Who are the key thinkers and philosophes of how society can and should work? In this section we dive into some of the more influential thinkers of the enlightenment and consider how some of their ideas provide a foundation for the United States government.
Thomas Hobbes proposed that a society without rules and laws to govern our actions would be a dreadful place to live. Hobbes described a society without rules as living in a “state of nature.” In such a state, people would act on their own accord, without any responsibility to their community. Life in a state of nature would be Darwinian, where the strongest survive and the weak perish. A society, in Hobbes’ state of nature, would be without the comforts and necessities that we take for granted in modern western society. The society would have:
The social contract is unwritten and is inherited at birth. It dictates that we will not break laws or certain moral codes and, in exchange, we reap the benefits of our society, namely security, survival, education and other necessities needed to live.
In contrast, John Locke viewed men as born into a "perfect state of nature" with certain natural rights and freedoms, including life, liberty, and the pursuit of happiness.
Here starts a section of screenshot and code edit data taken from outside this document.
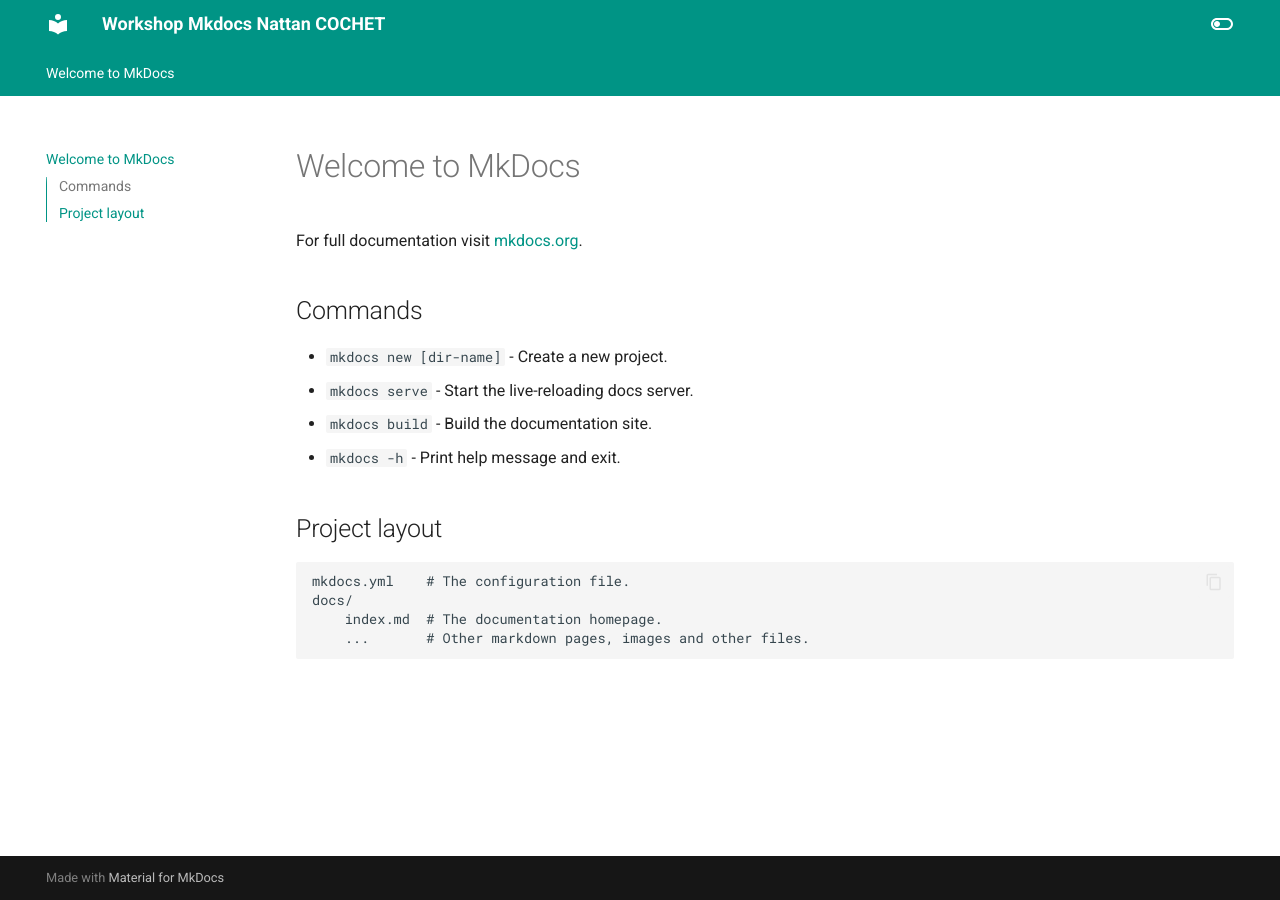
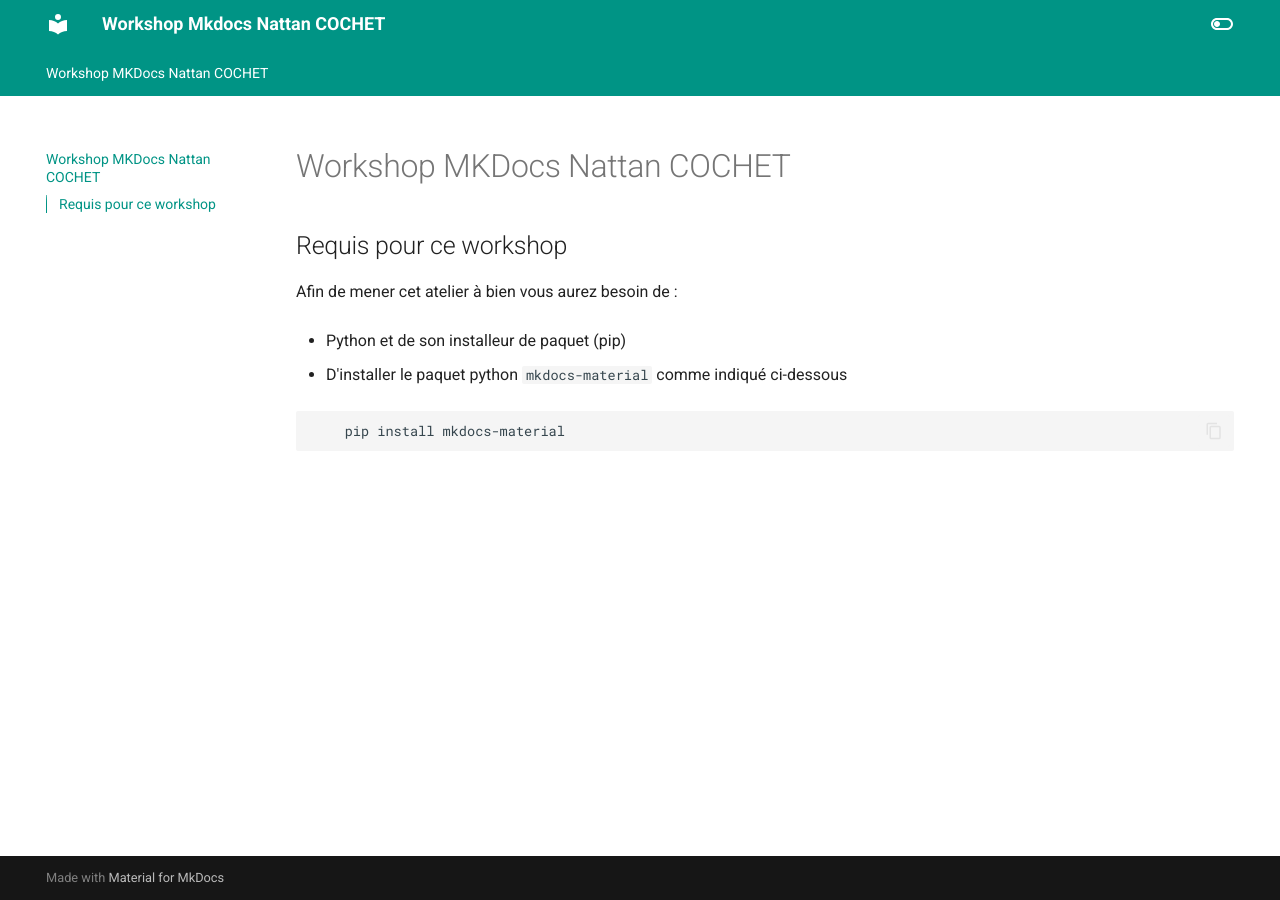
Before and after one commit to NattanCochet/workshop_mkdocs, an MkDocs documentation site: the page built from docs/index.md, in a window 1280 px wide. Built offline with MkDocs 1.6.1 and Material for MkDocs 9.7.7, drawn with Linux system fonts in a browser that asks for light colours.

Commit message:
test index

````diff
--- a/docs/index.md
+++ b/docs/index.md
@@ -1,17 +1,13 @@
-# Welcome to MkDocs
+# Workshop MKDocs Nattan COCHET
 
-For full documentation visit [mkdocs.org](https://www.mkdocs.org).
+## Requis pour ce workshop
 
-## Commands
+Afin de mener cet atelier à bien vous aurez besoin de :
 
-* `mkdocs new [dir-name]` - Create a new project.
-* `mkdocs serve` - Start the live-reloading docs server.
-* `mkdocs build` - Build the documentation site.
-* `mkdocs -h` - Print help message and exit.
+* Python et de son installeur de paquet (pip)
 
-## Project layout
+* D'installer le paquet python `mkdocs-material` comme indiqué ci-dessous
 
-    mkdocs.yml    # The configuration file.
-    docs/
-        index.md  # The documentation homepage.
-        ...       # Other markdown pages, images and other files.
+```sh
+    pip install mkdocs-material
+```
````
Also changed, not shown: mkdocs.yml (line endings or trailing spaces).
In Locke's view of the world, men are born good and should be trusted to govern themselves through the creation of laws that protect them from the unjust actions of the government.
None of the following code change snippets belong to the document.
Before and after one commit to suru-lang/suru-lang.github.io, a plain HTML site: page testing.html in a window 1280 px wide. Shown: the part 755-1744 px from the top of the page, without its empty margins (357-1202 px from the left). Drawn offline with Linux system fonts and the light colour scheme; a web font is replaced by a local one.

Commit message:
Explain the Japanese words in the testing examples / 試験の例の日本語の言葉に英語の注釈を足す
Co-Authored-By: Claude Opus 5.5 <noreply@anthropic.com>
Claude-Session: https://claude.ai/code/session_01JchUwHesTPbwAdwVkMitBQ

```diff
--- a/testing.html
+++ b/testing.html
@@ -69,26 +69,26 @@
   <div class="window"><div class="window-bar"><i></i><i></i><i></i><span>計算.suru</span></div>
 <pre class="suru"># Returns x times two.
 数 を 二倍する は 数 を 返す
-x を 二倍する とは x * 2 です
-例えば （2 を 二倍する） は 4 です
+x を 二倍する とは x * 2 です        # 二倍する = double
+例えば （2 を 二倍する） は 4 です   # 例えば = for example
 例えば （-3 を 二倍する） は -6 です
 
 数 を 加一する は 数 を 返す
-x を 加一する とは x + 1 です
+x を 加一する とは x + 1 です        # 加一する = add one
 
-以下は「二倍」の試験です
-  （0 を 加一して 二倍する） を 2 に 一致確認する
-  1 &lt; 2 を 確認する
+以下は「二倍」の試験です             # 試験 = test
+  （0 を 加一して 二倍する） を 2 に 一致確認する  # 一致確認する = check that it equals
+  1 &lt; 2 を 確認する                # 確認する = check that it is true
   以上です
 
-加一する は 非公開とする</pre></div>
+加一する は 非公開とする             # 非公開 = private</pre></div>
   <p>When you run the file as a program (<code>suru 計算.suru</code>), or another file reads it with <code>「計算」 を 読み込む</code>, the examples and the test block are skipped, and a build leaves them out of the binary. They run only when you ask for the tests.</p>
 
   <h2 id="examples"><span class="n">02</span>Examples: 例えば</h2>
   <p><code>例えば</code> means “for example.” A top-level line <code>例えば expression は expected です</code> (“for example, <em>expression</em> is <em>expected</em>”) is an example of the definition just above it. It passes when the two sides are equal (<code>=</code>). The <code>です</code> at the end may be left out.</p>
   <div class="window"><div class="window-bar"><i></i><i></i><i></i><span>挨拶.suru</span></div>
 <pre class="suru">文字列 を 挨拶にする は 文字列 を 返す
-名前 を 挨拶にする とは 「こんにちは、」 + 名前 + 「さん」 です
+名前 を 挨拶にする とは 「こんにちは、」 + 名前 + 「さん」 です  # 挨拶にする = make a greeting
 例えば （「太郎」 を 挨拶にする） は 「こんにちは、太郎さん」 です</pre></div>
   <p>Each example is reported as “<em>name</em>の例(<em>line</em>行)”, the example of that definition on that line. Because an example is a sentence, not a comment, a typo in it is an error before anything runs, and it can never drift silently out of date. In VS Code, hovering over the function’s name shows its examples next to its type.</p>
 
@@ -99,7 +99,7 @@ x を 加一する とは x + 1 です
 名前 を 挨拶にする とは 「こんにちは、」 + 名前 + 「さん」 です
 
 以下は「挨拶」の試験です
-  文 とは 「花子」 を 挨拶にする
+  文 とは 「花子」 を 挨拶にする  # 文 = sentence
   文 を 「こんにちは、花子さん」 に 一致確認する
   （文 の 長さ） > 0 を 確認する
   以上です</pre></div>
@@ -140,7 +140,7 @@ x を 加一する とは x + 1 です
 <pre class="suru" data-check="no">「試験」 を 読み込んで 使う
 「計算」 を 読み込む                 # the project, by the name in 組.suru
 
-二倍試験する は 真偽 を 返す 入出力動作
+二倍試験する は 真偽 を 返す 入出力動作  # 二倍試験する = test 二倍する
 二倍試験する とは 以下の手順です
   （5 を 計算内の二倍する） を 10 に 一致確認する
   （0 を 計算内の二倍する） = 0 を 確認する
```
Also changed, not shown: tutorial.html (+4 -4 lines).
Jean Jacques Rousseau went even further in his views, stating, “Man is born free, yet he is in chains everywhere.” He believed that men are shackled with the burdens of oppressive governments, and that it is the duty of men to take control of the government and establish a government responsive to the “general will.” Rousseau’s views are considered closest to the original idea of a direct democracy, as originally practiced in Greece.
The philosophies of Hobbes, Locke, and Rousseau can be placed along a wide political spectrum involving a trade-off between natural liberties and freedoms versus strong authoritarian governments who provide security and safety in exchange. Hobbes saw the role of government as one involving the provision of security and defense with the people owing everything to a strong and forceful leader. Locke saw the role of government as protecting the individual rights of the people and believed that governments exist only to serve the needs of the people. In Hobbes's view of government, the people should do what the government says in order to stay safe. In Locke's view of government, the people should be in charge of their own government and leaders should do what the people say.
Why did these men propose such different views of the role of government and its relationship with the people? To understand the answer to this question, we must understand the times in which these men lived.
Thomas Hobbes lived during a period of time when Britain was torn apart by civil war. He believed the king ruled by Divine Right, meaning that the monarch was perceived to be selected by God to rule over the people, and that such a ruler had an absolute and God-given right to be obeyed without question. Others did not share that view and the king was actually beheaded for failing to listen to the will of his people. This tumultuous period of time was known as the English Civil War, and it led to a period of violence and conflict, which would only end with the eventual overthrow of a dictator (Oliver Cromwell) and the return of the monarchy under the rule of William and Mary. To regain their throne, William and Mary had to agree to a limited monarchy in which their power was limited by Parliament and by the people themselves. They were only allowed to return to the throne when they signed the English Bill of Rights.
Locke and Rousseau lived in a period known as the Enlightenment, a time when men began to question the authority of the church and their political rulers. Under men such as Locke and Rousseau, a period of economic and political prosperity began to flourish as advancements were made in science, technology, industry, and global trade. It was truly a time of prosperity and the rise of property ownership by the common man. It is no wonder that Locke was so concerned about the protection of individual rights and property. Prior to the Enlightenment, it would be very unpopular, not to mention unwise, to question the authority of an absolute political ruler such as the king. However, the Enlightenment was a period of open questioning and the application of reason rather than tradition and superstition.
Unlike Locke, Rousseau did not focus singly on the protection of property rights, but upon political liberties. His beliefs were far more radical than Locke’s and, like Locke, are the foundation of much of the Declaration of Independence as well as the United States Bill of Rights.
While these three philosophers can be placed on a wide political spectrum, they all shared a common belief in one thing: the existence of a "social contract." That is, they believed that there was a real, yet often times unwritten, contract between the government and the people. In Hobbes's view, the people owed everything to the government, and it was the government's job to simply protect people from themselves. The role of the people was to simply do as they were told. In Locke's view, the social contract called for the government to protect the rights and property of individuals. Also, it called for the government to allow the people as many personal freedoms as possible while it was the role of the people to respect the rule of law and to take a strong stand in ensuring that the government did not get out of hand. In Rousseau’s more radical view, governments must submit to the general will of the people, and the people must actively and directly participate in their governance.
The three social contracts of Hobbes, Locke, and Rousseau have a common understanding that: (1) A social contract exists between government and the people. (2) Social contracts are based on collective action, which means that people work together in order to solve problems and make decisions that affect them as a group. (3) Governments have a specific purpose which is designed to meet the needs, wants, and objectives of the collective group (“the people”). When government provides essential goods and services that would be otherwise economically unavailable or unobtainable to the general public, they are providing public goods. A public good can best be described as a good or service that, once provided, is available to everyone and cannot be excluded from any one group (regardless of how much they have contributed to the cost of providing it). Practical examples of public goods are national defense and public roads.